After travelling midfield on the rail under Alexis Badel, Wellington worked into the clear entering the straight and motored home in a final 400m of 21.62 seconds.
“His best performance was when he came from behind last season and we always thought it would be better today taking a seat and finishing strongly,” Gibson said.
The victory will see Wellington’s rating sky rocket from 96 to somewhere north of 110 and Gibson confirmed the gelding will make the step-up to the Group Two Sprint Cup (1,200m) on April 5.
All going well it will be full steam ahead to the Group One Chairman’s Sprint Prize (1,200m) on Champions Day and the Englishman is confident Wellington can be competitive against the best speedsters at level weights.
“He went past some very good horses very easily today, which is always a good sign,” Gibson said of Wellington, who has now won six of his eight career starts.
Badel relished to opportunity to reunite with Wellington and the pair is now three from three after the Frenchman was in the saddle for the son of All Too Hard’s first two starts.
Zac Purton then took the reins for three wins from five attempts but Badel was quick to seize on the opportunity presented by Wellington’s featherweight of 113 pounds.
“He’s obviously very talented and the light weight was a huge advantage in that handicap race,” Badel said.
“He’s got an explosive turn of foot.
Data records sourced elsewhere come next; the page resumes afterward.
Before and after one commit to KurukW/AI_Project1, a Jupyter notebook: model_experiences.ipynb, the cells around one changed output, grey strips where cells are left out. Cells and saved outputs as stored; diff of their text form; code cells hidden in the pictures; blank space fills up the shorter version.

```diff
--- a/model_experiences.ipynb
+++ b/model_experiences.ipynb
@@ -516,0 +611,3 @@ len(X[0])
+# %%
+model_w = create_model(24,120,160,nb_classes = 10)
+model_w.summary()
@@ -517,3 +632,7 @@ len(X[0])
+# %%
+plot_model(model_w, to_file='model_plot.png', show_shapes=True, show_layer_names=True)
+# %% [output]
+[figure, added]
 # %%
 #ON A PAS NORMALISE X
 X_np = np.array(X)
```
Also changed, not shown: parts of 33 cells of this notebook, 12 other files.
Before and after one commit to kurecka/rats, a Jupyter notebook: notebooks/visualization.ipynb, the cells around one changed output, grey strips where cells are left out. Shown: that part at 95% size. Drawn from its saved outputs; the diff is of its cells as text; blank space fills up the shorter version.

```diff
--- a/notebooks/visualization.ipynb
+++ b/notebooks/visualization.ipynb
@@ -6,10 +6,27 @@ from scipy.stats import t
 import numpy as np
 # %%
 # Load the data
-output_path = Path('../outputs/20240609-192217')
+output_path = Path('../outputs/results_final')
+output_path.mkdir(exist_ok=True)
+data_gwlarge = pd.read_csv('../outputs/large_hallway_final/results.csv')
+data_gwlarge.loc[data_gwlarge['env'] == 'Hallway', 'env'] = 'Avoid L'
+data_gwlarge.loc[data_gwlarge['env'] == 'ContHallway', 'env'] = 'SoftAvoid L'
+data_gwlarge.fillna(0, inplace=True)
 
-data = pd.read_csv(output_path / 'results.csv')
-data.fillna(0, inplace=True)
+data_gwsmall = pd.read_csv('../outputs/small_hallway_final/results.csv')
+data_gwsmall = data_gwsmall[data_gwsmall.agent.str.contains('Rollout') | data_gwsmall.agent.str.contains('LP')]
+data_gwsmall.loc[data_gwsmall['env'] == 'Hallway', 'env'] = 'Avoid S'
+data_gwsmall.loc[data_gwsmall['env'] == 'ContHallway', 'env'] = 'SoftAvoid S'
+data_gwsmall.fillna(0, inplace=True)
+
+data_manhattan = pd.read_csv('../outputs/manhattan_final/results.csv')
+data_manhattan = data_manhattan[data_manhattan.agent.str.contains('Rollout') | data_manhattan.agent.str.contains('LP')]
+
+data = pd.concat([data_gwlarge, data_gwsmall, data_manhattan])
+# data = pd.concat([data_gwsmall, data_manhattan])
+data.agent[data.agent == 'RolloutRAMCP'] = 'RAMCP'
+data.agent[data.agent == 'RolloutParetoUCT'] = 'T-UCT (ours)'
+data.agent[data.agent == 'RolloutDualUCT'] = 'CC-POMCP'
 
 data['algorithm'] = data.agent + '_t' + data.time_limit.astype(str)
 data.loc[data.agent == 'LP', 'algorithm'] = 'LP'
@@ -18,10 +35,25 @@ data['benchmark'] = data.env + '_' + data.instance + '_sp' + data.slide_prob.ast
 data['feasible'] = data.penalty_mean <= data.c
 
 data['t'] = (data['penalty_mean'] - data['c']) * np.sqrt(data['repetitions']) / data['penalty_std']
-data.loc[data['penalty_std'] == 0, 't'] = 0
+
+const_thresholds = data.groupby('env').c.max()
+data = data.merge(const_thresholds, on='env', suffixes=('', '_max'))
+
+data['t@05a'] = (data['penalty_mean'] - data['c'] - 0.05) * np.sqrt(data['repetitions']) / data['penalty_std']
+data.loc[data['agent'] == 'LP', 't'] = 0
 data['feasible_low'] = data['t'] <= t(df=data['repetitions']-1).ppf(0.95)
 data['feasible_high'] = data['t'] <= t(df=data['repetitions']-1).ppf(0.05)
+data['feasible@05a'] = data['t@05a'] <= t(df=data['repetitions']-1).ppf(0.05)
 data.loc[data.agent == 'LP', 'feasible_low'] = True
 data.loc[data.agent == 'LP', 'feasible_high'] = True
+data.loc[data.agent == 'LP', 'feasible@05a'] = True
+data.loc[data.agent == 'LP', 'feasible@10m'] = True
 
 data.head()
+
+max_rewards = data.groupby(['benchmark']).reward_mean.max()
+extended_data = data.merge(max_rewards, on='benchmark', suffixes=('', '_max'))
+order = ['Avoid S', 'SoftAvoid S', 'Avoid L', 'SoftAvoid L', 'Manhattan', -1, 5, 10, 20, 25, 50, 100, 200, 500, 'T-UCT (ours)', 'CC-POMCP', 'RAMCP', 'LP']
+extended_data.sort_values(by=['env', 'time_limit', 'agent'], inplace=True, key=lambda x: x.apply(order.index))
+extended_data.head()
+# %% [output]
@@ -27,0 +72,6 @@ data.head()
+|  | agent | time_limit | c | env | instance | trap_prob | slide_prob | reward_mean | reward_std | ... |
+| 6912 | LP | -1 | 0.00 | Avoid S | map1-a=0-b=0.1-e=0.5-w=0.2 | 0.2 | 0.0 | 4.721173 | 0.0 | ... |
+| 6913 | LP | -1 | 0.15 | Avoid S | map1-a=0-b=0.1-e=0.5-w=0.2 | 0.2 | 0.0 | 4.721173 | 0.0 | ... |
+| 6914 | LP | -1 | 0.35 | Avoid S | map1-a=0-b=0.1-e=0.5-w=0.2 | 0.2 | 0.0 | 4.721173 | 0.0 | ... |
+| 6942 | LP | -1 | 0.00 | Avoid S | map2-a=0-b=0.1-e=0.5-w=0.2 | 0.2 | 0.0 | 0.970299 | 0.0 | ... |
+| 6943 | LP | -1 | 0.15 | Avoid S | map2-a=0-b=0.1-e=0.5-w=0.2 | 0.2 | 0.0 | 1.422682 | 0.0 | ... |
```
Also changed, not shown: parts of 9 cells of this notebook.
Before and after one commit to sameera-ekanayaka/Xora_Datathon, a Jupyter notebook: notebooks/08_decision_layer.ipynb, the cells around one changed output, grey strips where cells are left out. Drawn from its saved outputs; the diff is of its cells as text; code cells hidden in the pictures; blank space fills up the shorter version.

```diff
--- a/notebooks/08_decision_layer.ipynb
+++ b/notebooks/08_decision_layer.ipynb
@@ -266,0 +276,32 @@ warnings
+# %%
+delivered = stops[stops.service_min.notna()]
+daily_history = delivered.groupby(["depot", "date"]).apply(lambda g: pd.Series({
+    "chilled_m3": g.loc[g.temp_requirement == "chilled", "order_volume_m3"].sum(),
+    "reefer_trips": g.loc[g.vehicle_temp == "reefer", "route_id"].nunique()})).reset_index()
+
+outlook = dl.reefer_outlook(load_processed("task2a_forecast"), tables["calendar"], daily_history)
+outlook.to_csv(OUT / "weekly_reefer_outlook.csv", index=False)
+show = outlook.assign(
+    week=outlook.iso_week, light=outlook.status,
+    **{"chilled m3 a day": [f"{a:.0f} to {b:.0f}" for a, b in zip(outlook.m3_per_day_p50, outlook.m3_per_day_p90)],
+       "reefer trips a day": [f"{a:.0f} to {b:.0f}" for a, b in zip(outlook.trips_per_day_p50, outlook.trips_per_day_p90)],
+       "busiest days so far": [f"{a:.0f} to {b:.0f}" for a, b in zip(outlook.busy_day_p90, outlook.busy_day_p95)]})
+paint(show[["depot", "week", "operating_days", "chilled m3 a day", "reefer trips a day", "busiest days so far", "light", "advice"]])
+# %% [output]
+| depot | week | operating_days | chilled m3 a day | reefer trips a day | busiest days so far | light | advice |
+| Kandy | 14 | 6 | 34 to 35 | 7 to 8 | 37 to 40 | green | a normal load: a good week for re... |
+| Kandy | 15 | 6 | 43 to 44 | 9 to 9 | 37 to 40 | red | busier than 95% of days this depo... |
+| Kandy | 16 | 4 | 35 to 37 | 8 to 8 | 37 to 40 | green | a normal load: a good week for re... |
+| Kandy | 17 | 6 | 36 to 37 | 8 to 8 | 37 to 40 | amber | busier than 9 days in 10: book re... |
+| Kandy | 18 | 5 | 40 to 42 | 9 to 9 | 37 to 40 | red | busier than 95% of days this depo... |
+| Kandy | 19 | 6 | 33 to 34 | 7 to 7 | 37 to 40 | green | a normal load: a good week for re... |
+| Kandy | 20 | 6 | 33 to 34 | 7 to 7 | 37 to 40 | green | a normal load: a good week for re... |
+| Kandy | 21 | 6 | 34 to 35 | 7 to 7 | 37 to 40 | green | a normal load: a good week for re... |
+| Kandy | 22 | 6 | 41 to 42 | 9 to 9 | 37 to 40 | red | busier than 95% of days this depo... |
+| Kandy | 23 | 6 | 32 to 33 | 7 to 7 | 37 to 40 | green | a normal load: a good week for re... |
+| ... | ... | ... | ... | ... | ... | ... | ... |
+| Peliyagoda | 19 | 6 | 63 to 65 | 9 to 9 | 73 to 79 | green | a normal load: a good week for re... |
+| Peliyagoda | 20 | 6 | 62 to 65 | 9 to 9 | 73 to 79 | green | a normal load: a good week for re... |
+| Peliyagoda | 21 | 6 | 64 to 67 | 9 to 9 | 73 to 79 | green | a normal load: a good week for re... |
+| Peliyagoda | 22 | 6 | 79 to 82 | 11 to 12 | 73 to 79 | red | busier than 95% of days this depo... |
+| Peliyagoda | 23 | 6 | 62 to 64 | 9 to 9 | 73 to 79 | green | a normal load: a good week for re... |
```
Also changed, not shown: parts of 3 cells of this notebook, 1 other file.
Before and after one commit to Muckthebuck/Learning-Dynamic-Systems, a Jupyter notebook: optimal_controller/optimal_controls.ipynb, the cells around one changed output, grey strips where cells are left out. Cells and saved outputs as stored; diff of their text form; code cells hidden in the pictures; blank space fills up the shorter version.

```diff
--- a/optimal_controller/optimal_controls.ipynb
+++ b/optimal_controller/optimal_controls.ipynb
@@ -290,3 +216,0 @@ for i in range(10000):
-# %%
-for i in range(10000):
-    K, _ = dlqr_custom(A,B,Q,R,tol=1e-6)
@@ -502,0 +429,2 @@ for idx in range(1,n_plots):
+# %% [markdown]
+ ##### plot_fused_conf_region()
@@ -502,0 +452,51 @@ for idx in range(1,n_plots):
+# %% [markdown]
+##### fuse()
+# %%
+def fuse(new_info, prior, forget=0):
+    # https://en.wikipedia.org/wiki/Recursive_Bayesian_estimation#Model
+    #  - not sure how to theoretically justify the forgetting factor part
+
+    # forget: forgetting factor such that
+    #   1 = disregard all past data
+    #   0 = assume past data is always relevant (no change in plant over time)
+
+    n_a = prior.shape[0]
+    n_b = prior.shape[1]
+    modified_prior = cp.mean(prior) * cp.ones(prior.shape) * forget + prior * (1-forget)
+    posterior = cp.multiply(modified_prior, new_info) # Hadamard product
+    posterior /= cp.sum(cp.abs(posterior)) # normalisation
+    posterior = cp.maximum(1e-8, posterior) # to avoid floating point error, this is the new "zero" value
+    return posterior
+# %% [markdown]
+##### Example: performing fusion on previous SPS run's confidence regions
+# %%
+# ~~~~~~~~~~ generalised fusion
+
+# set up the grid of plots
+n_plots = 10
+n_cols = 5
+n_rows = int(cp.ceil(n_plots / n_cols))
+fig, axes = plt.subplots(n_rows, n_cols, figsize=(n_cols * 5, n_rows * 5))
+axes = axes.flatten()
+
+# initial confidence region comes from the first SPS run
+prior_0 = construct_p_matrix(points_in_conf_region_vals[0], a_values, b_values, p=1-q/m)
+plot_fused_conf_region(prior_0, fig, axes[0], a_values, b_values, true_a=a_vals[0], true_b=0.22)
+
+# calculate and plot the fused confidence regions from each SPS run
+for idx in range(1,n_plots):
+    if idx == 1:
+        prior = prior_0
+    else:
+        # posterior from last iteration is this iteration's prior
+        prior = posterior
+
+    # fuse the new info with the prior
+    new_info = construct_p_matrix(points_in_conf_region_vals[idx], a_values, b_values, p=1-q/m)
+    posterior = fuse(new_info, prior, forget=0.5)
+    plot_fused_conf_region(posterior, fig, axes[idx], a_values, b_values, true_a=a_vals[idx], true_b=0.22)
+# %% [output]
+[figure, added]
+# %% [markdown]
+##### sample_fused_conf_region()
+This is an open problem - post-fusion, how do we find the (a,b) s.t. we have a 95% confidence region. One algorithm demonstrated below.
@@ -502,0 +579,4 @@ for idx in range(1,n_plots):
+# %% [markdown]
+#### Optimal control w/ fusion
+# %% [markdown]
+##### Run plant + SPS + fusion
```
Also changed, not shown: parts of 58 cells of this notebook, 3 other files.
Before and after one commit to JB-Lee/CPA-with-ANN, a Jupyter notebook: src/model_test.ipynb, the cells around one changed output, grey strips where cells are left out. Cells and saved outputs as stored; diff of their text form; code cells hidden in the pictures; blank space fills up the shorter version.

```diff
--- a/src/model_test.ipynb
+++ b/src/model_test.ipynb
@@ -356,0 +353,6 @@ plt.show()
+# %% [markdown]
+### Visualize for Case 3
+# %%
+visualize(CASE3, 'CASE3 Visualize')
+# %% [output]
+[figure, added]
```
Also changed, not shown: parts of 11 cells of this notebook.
I was just looking for a comfortable race without too much fight and the horse has shown his brilliant turn of foot once again.
“I wasn’t sure about the pace but what I know about this horse is that he likes to chase other horses. When he hits the front too soon, he can think the job is done.”
The win completed Badel’s sixth double of the season – to go with two trebles – after he saluted earlier on the programme aboard the Danny Shum Chap-shing-trained Roman Turbo in the Class Two Cheung Chau Handicap (1,400m).